Oiling the wheels

Observations on Venezuela

President Hugo Chávez, who made diverting oil profits to the poor a hallmark of his administration, is faced with a series of corruption scandals that are threatening to undermine the state oil company Petróleos de Venezuela (PDVSA).

Earlier in September, PDVSA reported a 65 per cent loss in earnings over the previous year, prompting critics to declare the industry in crisis. They say that Venezuela, hugely dependent on oil sales, is producing less crude since Chávez expelled foreign oil companies from the country.

Government supporters, on the other hand, maintain that PDVSA is still recovering from the deeply damaging 2002 national strike organised by Chávez's opponents. Historically, the popularity of Venezuelan presidents has been determined by fluctuations in the oil prices. But it is the regularity of accusations of corruption and mismanagement that are chipping away at what would otherwise be a period of unrivalled prosperity for the country.

A few weeks ago, Venezuelan oil minister and PDVSA president Rafael Ramírez admitted that there were systematic financial irregularities dating back to 2005. One such irregularity is the ongoing scandal involving a Venezuelan-American who was caught smuggling a briefcase containing $800,000 through Argentine customs.

The businessman in question, Guido Antonini Wilson, had worked for PDVSA locating and contracting US drilling equipment for Venezuela, leading to accusations that he was attempting to launder kickbacks - an allegation his lawyer denies. Investigators have since submitted documents to the Venezuelan National Assembly amounting to what they called "a wheelbarrow of corruption charges" - 63 in total - against the state oil company.

Such accusations are not new for PDVSA, which operated with impunity throughout the 1970s and 1980s for the exclusive economic benefit of American and European multinational corporations operating there, and the Venezuelan political class. As economic disparities rocketed, resentment among Venezuela's poor majority reached a pitch that paved the way for the election of Chávez.

Chávez restructured the country's oil industry to invest profits in social programmes providing free education, health care, subsidised food and housing for the poor.
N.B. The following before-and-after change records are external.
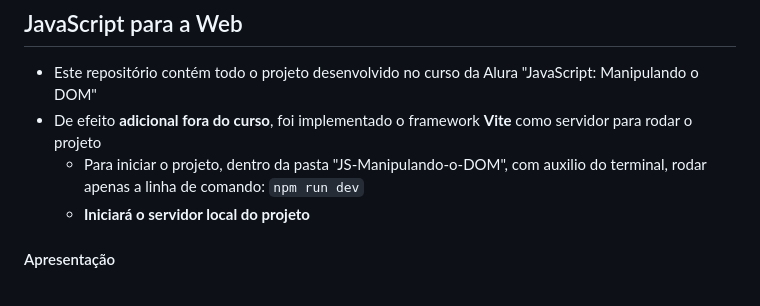
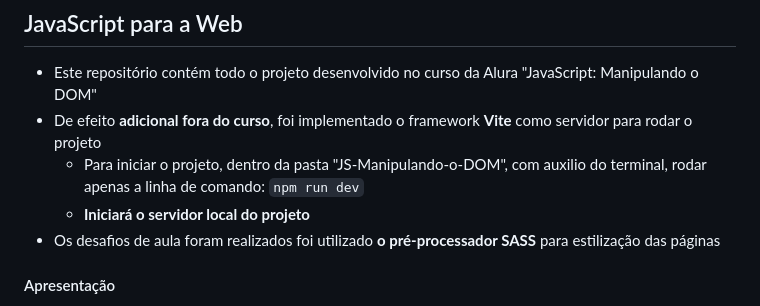
Before and after one commit to Arthur-KF18/JavaScript-Alura, a Markdown page: JS-Manipulando-o-DOM/Anotações-2.md, the part around the change. Rendered like a GitHub page.

Commit message:
adicionando descrição

````diff
--- a/JS-Manipulando-o-DOM/Anotações-2.md
+++ b/JS-Manipulando-o-DOM/Anotações-2.md
@@ -4,6 +4,8 @@
 - De efeito __adicional fora do curso__, foi implementado o framework __Vite__ como servidor para rodar o projeto
   - Para iniciar o projeto, dentro da pasta "JS-Manipulando-o-DOM", com auxilio do terminal, rodar apenas a linha de comando: ```npm run dev```
   - __Iniciará o servidor local do projeto__
+- Os desafios de aula foram realizados foi utilizado __o pré-processador SASS__ para estilização das páginas
+
 
 #### Apresentação
 
````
Over his eight years in office, basic illiteracy has almost been eradicated, while poverty rates have declined (though the reliability of government statistics has been called into question).

This has been achieved by nationalising the abundant oil fields and massively increasing the taxes payable by multinational oil companies to operate there.

In August this year, Ramírez was fined over £4,000 for a controversial speech he made in the run-up to last December's presidential elections, in which he said that PDVSA is "revolutionary red", and that anybody who opposes the company's political alignment should quit their jobs and make way for those that support Chávez's "Bolivarian Revolution".

This statement was aimed at the dwindling minority of PDVSA workers who outwardly oppose the Chávez government. Most - over 20,000 of them, representing 30 per cent of the highly skilled workforce - were fired after the 2002 strike.

Accusations have continued to surface from inside PDVSA that those employees deemed to have a "politically unsuitable profile" are subject to discrimination and even outright dismissal.

One source who quit her position said that the political discrimination she was subjected to was "worse now than 30 years ago". She maintained that an "underhand war" is taking place between PDVSA executives and workers who express opposition to Venezuela's socialist government. Her aim now is to find work abroad, like many former PDVSA employees, whose cumulative knowledge and expertise represent a severe loss to the oil company.

Fortunately for President Chávez, the recent spike in international oil prices has provided a timely financial stop-gap for the Venezuelan economy, which is almost entirely dependent on crude exports.

With a barrel of oil selling at almost $80 on the international markets, the Chávez government can afford to paper over any cracks in the country's turbulent oil industry. But a significant fall in oil prices would reveal the depths of the difficulties afflicting PDVSA, and raise question about its ability to finance President Chávez's costly socialist revolution.

This article first appeared in the 01 October 2007 issue of the New Statesman, Spies and their lies